Proposals by an Israeli government-appointed committee on increasing competitiveness in the economy are “unwise” and “seriously misguided,” Ronald Gilson, a professor at Columbia Law School and Stanford Law School, said in an interview in Jerusalem.
Gilson and Yale Law School professor Alan Schwartz represented Tel Aviv-traded Gazit Globe Ltd. and Alony Hetz Properties & Investments Ltd. in hearings before the committee. The companies are among those that will be affected by the panel’s recommendations and chose to submit their objections to the proposals.
Gilson’s findings relate to the committee’s recommendations for the corporate governance of Israeli corporations organized as pyramids. The panel said its recommendations will help to strengthen the position of minority shareholders and encourage activism of institutional investors.
A pyramid was defined by the committee as a chain of companies or several chains, at the top of which there is a joint controlling shareholder. Each company in the chain controls the company directly below it, but doesn’t hold 100 percent of the equity.
On why the proposals are unnecessary:
“The committee’s recommendations are seriously misguided. The recommendations ignore the ability of courts, especially the new Israeli corporate court, to police self-interested transactions.”
On the detrimental effect of the proposals on entrepreneurship:
“These recommendations not only are unwise. They would materially deter entrepreneurs from creating Israeli companies.”
On how the proposals may encourage entrepreneurs to locate in other countries:
“No other advanced country imposes such costly and inapt restrictions on the governance of public companies. An entrepreneur with a choice -- most of them -- would locate in more hospitable jurisdictions.”
On why the proposed rules aren’t needed:
“The usual methods of controlling self-dealing -- approval by a majority of the minority and judicial review -- can effectively deter these duty-of-loyalty violations. The ability of the law to act is particularly strong in Israel, which recently created a special corporate court that can police loyalty violations.”

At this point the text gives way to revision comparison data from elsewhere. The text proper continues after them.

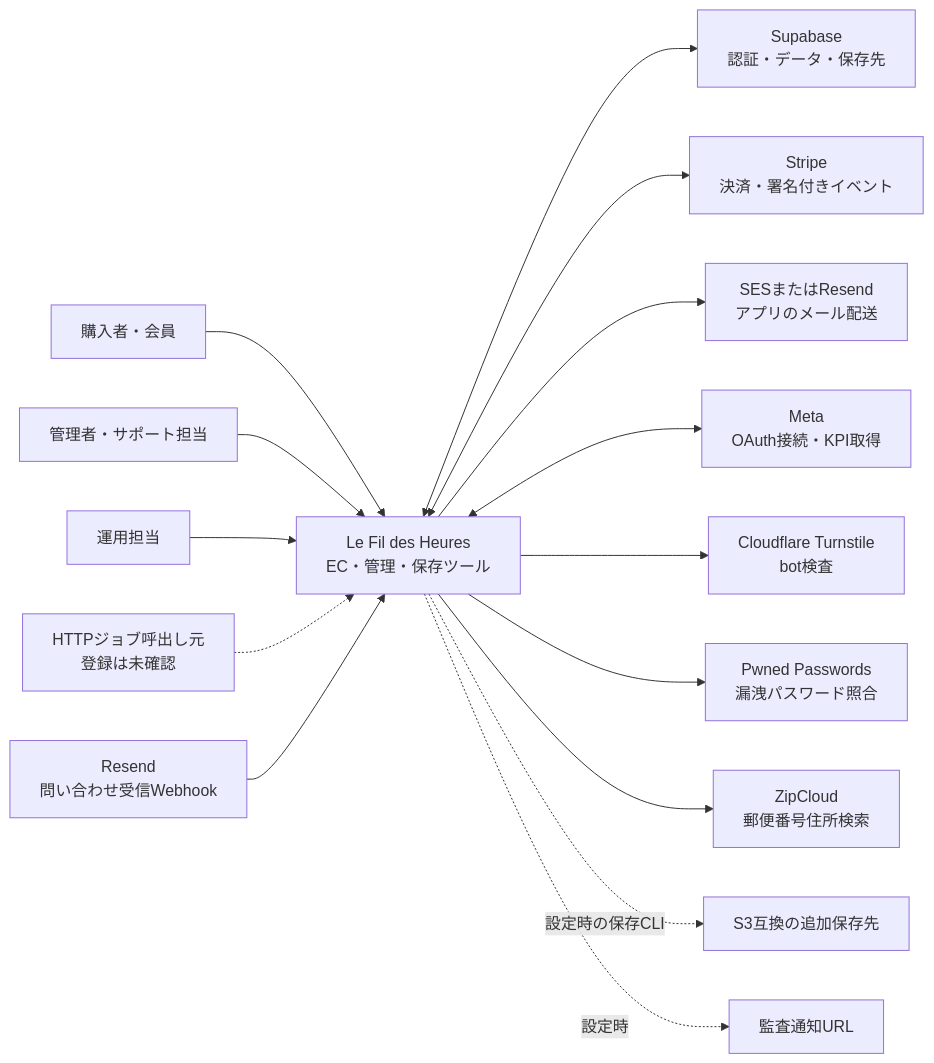
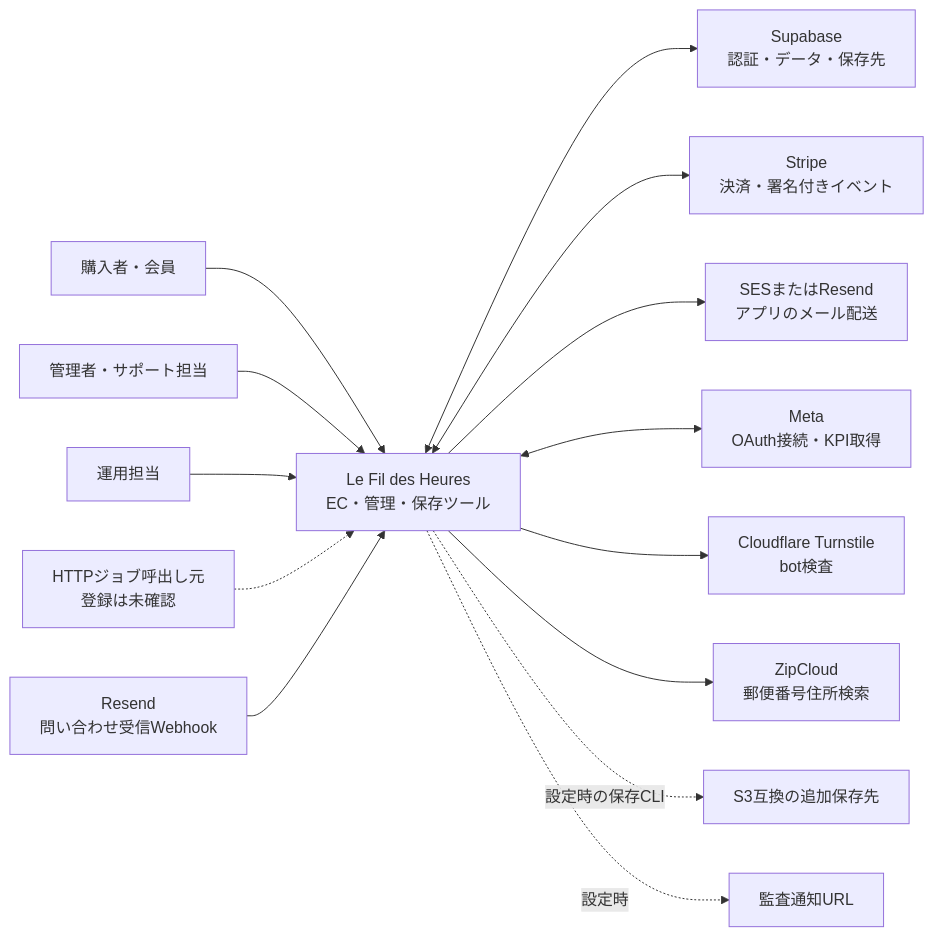
Before and after one commit to ChocoWork/o_official: the diagram in docs/01_Planning/system-context.md, drawn with Mermaid. The commit also changed other lines of this file and 10 other files, not shown here.

````diff
--- a/docs/01_Planning/system-context.md
+++ b/docs/01_Planning/system-context.md
@@ -11,17 +11,16 @@
 ```mermaid
 flowchart LR
   Shopper[購入者・会員] --> System[Le Fil des Heures<br/>EC・管理・保存ツール]
   Admin[管理者・サポート担当] --> System
   Operator[運用担当] --> System
   Cron[HTTPジョブ呼出し元<br/>登録は未確認] -.-> System
   System <--> Supabase[Supabase<br/>認証・データ・保存先]
   System <--> Stripe[Stripe<br/>決済・署名付きイベント]
   System --> Mail[SESまたはResend<br/>アプリのメール配送]
   Resend[Resend<br/>問い合わせ受信Webhook] --> System
   System <--> Meta[Meta<br/>OAuth接続・KPI取得]
   System --> Bot[Cloudflare Turnstile<br/>bot検査]
-  System --> HIBP[Pwned Passwords<br/>漏洩パスワード照合]
   System --> Zip[ZipCloud<br/>郵便番号住所検索]
   System -. 設定時の保存CLI .-> S3[S3互換の追加保存先]
   System -. 設定時 .-> Audit[監査通知URL]
 ```
````
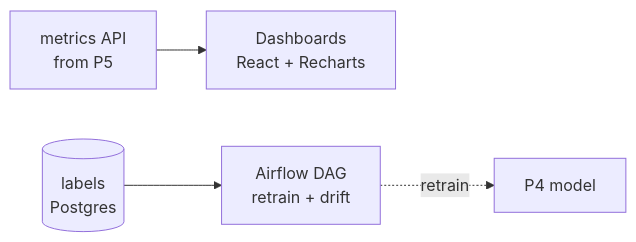
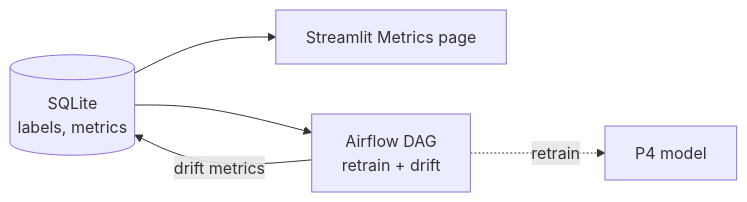
One commit to Break-Through-Tech/Banking-1B-online-payment-fraud-detection-using-high-dimensional-transaction-data changed the ninth of 9 diagrams in fraud-system/README.md. Above: the diagram before and after it, drawn with Mermaid. The commit also changed other lines of this file and 2 other files, not shown here.

Commit message:
Update README and contracts for Streamlit plan

````diff
--- a/fraud-system/README.md
+++ b/fraud-system/README.md
@@ -154,6 +160,7 @@
 ```mermaid
 flowchart LR
-    MET["metrics API<br/>from P5"] --> D["Dashboards<br/>React + Recharts"]
-    L[("labels<br/>Postgres")] --> AF["Airflow DAG<br/>retrain + drift"]
+    DB[("SQLite<br/>labels, metrics")] --> D["Streamlit Metrics page"]
+    DB --> AF["Airflow DAG<br/>retrain + drift"]
     AF -.->|"retrain"| MOD["P4 model"]
+    AF -->|"drift metrics"| DB
 ```
````
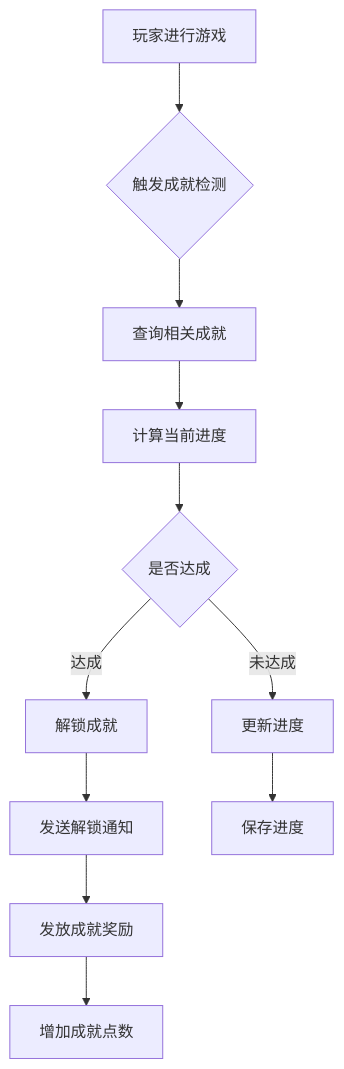
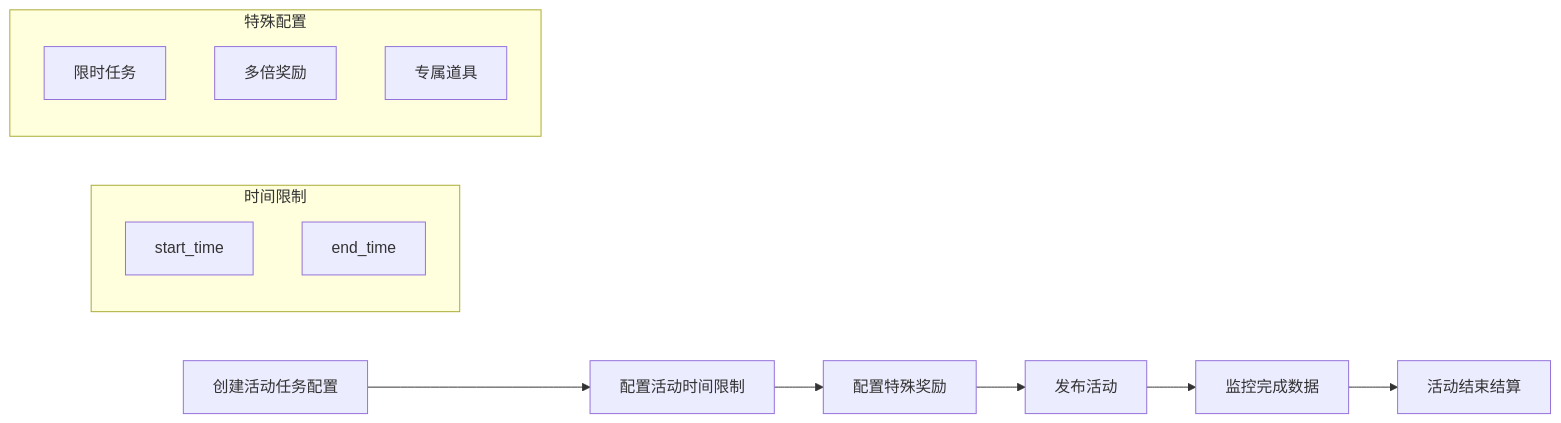
The tenth of 10 diagrams in docs/Module_Quest/05_完整说明.md (Alan-Ben/k2c_game_framework), drawn with Mermaid before and after one commit. The commit also changed other lines of this file and 75 other files, not shown here.

````diff
--- a/docs/Module_Quest/05_完整说明.md
+++ b/docs/Module_Quest/05_完整说明.md
@@ -158,13 +857,19 @@
 ```mermaid
-flowchart TD
-    A[玩家进行游戏] --> B{触发成就检测}
-    B --> C[查询相关成就]
-    C --> D[计算当前进度]
-    D --> E{是否达成}
-    E -->|达成| F[解锁成就]
-    E -->|未达成| G[更新进度]
-    F --> H[发送解锁通知]
-    H --> I[发放成就奖励]
-    I --> J[增加成就点数]
-    G --> K[保存进度]
+flowchart LR
+    A[创建活动任务配置] --> B[配置活动时间限制]
+    B --> C[配置特殊奖励]
+    C --> D[发布活动]
+    D --> E[监控完成数据]
+    E --> F[活动结束结算]
+
+    subgraph 时间限制
+        G[start_time]
+        H[end_time]
+    end
+
+    subgraph 特殊配置
+        I[限时任务]
+        J[多倍奖励]
+        K[专属道具]
+    end
 ```
````
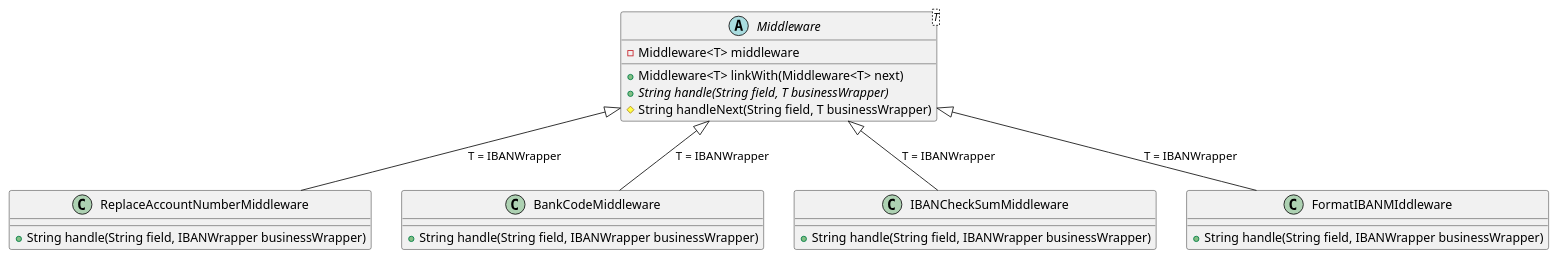
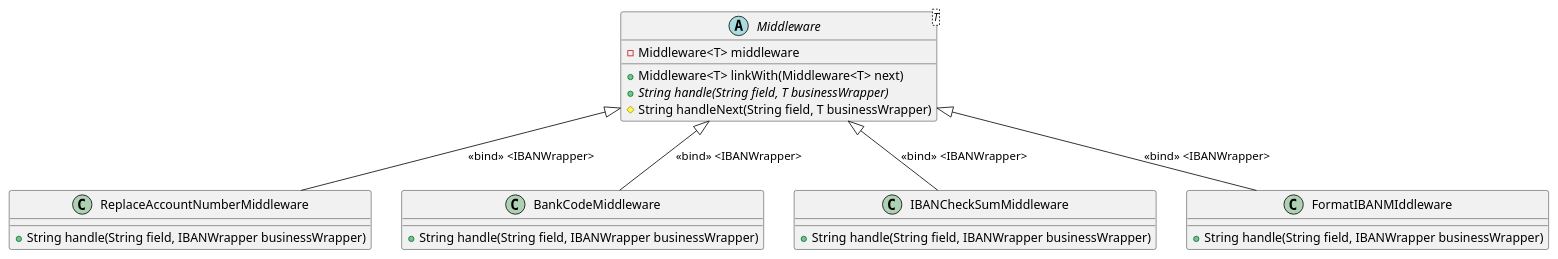
One commit to Edelmetall/LoremIpsum changed the diagram in documentation/chainOfResponsibility.puml. Above: the diagram before and after it, drawn with PlantUML. The commit also changed 3 other files, not shown here.

```diff
--- a/documentation/chainOfResponsibility.puml
+++ b/documentation/chainOfResponsibility.puml
@@ -1,39 +1,39 @@
 @startuml
 'https://plantuml.com/class-diagram
 
 abstract class Middleware<T>{
 - Middleware<T> middleware
 
 
 + Middleware<T> linkWith(Middleware<T> next)
 + {abstract} String handle(String field, T businessWrapper)
 # String handleNext(String field, T businessWrapper)
 
 }
 
 class  ReplaceAccountNumberMiddleware {
 + String handle(String field, IBANWrapper businessWrapper)
 }
 
 
 class  BankCodeMiddleware {
 + String handle(String field, IBANWrapper businessWrapper)
 }
 
 class  IBANCheckSumMiddleware {
 + String handle(String field, IBANWrapper businessWrapper)
 }
 
 class  FormatIBANMIddleware {
 + String handle(String field, IBANWrapper businessWrapper)
 }
 
-Middleware <|-- ReplaceAccountNumberMiddleware : "T = IBANWrapper"
-Middleware <|-- BankCodeMiddleware : "T = IBANWrapper"
-Middleware <|-- IBANCheckSumMiddleware : "T = IBANWrapper"
-Middleware <|-- FormatIBANMIddleware : "T = IBANWrapper"
+Middleware <|-- ReplaceAccountNumberMiddleware : "<<bind>> <IBANWrapper>"
+Middleware <|-- BankCodeMiddleware : "<<bind>> <IBANWrapper>"
+Middleware <|-- IBANCheckSumMiddleware : "<<bind>> <IBANWrapper>"
+Middleware <|-- FormatIBANMIddleware : "<<bind>> <IBANWrapper>"
 
 
 
 
 @enduml
```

On the ability of the Israeli legal system to cope with self-dealing:
“The recommendations aren’t desirable because they operate to eliminate a way of organizing business that’s commonplace in the world. The better alternative is focusing on the potential for these groups doing bad things, and the Israeli legal system is perfectly capable of doing that.”
On the potential for harm to jobs and investment:
“The first response if the recommendations are adopted is for companies to change where they incorporate. That constrains one way in which the Israeli government can regulate companies. If the government then moves to regulate the actual behavior of companies, their response may be to move the activity, and that is harmful, in terms of jobs and investment.”
On the possibility that the proposals may be politically motivated:
“The puzzle I have with the recommendations is this disconnect between what they say the problem is -- interested transactions -- and the solution, which is to discriminate against the form of organization. That’s a big mistake and it’s a pretty obvious mistake. It leads me to speculate that this is really about something else: That it is an effort to discriminate against a business form, which because of political or other reasons, the business form is associated with something political that people don’t like, which would at least explain what they are doing but wouldn’t justify it.”